Their wedding had been an occasion for all, with Ysabel giving away the bride, and Reynaldo acting as funcionario de la justicia – having obtained a special license. If he could issue official rulings on behalf of the Autoridad Deportiva, he kidded, why not officially bless the deporte de amor?
Axinia had been there, and even Tala – something unprecedented for the Protector, who had performed the Enhancement in orbit aboard the space station she and her staff shared with the Velorian Navy. But the high point may have been a toast by Carla Rodriguez: “To the joining of two Freaks, Long may they share the madness of love.”
An unexpected guest was Maria Bañuelos. She was playing the field now, as well as pursuing her art beyond police sketches – she’d even volunteered to do a sketch of the bridal couple.

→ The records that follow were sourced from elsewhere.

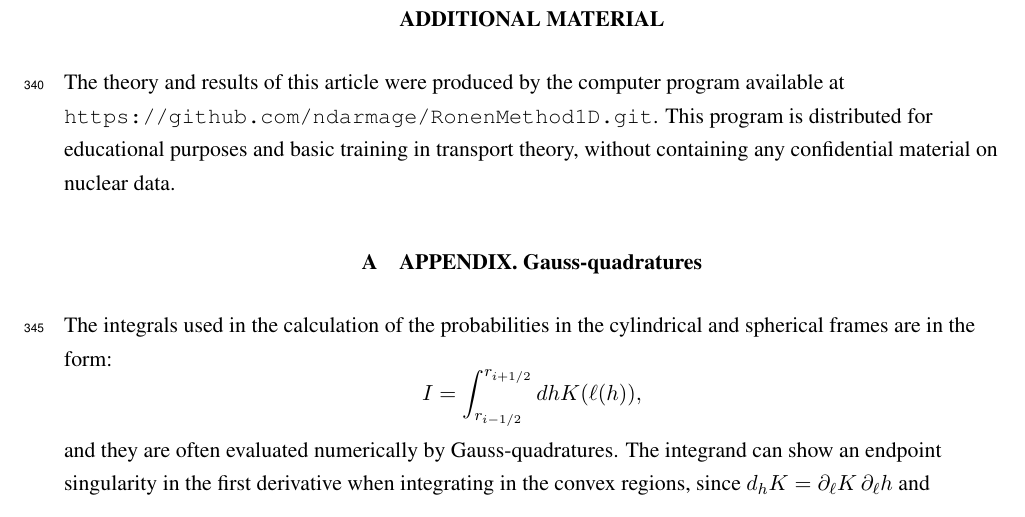
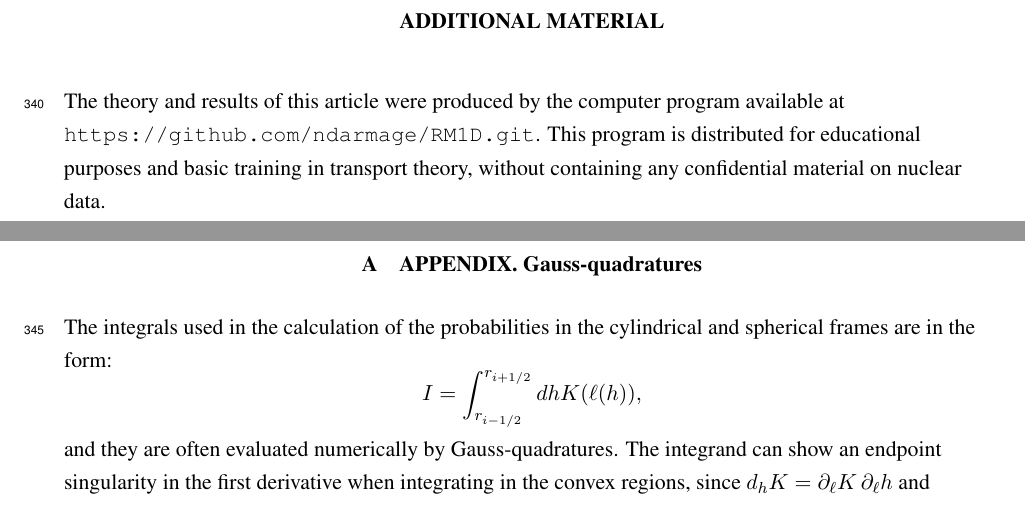
Before and after one commit to ndarmage/RM1D, a LaTeX document (docs/ICTT2019/RMethod_ictt26.tex): part of page 19 of 22 before the commit and two parts of pages 17 and 18 of 21 after it, the two joined at a grey line, cut so that both start at the same text. Compiled offline with pdfLaTeX.

Commit message:
Fix minor issues with the repo config

```diff
--- a/docs/ICTT2019/RMethod_ictt26.tex
+++ b/docs/ICTT2019/RMethod_ictt26.tex
@@ -661,7 +661,7 @@ The authors express their gratitude to Prof. Yigal Ronen who initiated the metho
 
 \section*{ADDITIONAL MATERIAL}
 
-The theory and results of this article were produced by the computer program available at \texttt{https://github.com/ndarmage/RonenMethod1D.git}. This program is distributed for educational purposes and basic training in transport theory, without containing any confidential material on nuclear data.
+The theory and results of this article were produced by the computer program available at \texttt{https://github.com/ndarmage/RM1D.git}. This program is distributed for educational purposes and basic training in transport theory, without containing any confidential material on nuclear data.
 
 \appendix
 \section{APPENDIX. Gauss-quadratures}
```
Also changed, not shown: README.md, docs/ICTT2019/LTTY-2020-0030_Proof_hi.pdf (added), docs/ICTT2019/figures/cpm_PUb_flxerr.pdf (added), docs/ICTT2019/figures/cpm_PUb_kerr.pdf (added), docs/ICTT2019/figures/cpm_hslab_err.pdf (added), docs/ICTT2019/notes/CMFD_validation_Roy_May2020.pdf (added), 2 other files.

Missing was Auderico; Juana had found out about his affair with Carla, and filed for divorce. Yet, strange as it seemed, she blamed him rather than her. She and Carla, who had broken up with him, were both pregnant, and that meant their children would be… related through the Customs Bureau official they hoped never to see again.
“At least there’ll be only one Rick in the family,” Juana quipped.
That got a laugh out of Rick, who was thinking of joining the centinelas. He figured he’d have an in with Joaquin Escarra, Diego Bordas and José Sacristan– all three of whom were guests. Escarra was now xefe, and heading up a campaign against corruption.
Tomas had enrolled in college to study law, his tuition paid for out of the judgment against the Izquerido estate. He hoped to not only practice law, but seek political office one day and work to change the law where it had failed people like hi s parents. As for Patricia, she would join the family business for now. And while she had submitted her resignation to the Legion, she and Tomas had agreed to put themselves on call with the Exercito and Vigilancia and the Guardia to deal with serious emergencies that only they could handle.
* * *
They’d begun preparing for their double lives well before the wedding. Tomas had to learn to live with his new strength, lest he do more harm than good in dealing with criminals, crime victims, or those endangered by fires, accidents and other calamities. He also had to learn to live with his new invulnerability, to fear nothing by the experience that nothing could harm him. The first time Patricia aimed a gun at him, he cringed – but when the bullets bounced off his chest he stood up straight and took them like a superman. He almost cringed again when he she targeted his crotch, .
“It’s been the same when people shoot at my breasts or pussy,” Patricia explained. “It’s something we have to avoid giving into when we’re on duty. Once we’ve dealt with criminals or disasters and saved innocent lives, we can fuck our brains out.”
It was easier when she bathed in fire with him – they were together, and felt the pleasure together as the flames consumed their (cheap) clothes and caressed their naked bodies. But after a while Tomas realized what Patricia already – that sex between enhancees was very much like that between ordinary people, That was how they felt now here on the beach, alone together, far from any distractions.
And here they could share the wonderful truth.
He might be a man of steel and she a woman of steel. But they didn’t feel like that to each other. Their flesh felt like human flesh, as both had known it before their enhancements. It responded just like human flesh to their caresses. When Tomas massaged her breasts, they were firm yet soft and pliant, and his touch heightened the arousal she already felt from him stroking her legs and arms and belly. When Patricia squeezed his cock, it didn’t feel like a rod but like a cock – and responded accordingly
After teasing Tomas unmercifully, Patricia laid him on his back and impaled herself on him. It was all he could do to hold back. But of course, she didn’t want him to hold back; – she reveled in the feel of his cock deep inside her as she fucked him and he fucked back – but also at the look on his face as she rode him.
“Patricia!” he cried, as he came inside her. “I love you!”
“I love you Tomas!” she cried, coming herself as she felt him come.
And they knew that it was only the first time they would come together that day, and that there would be many other days and nights to come...
They had found each other and found true happiness.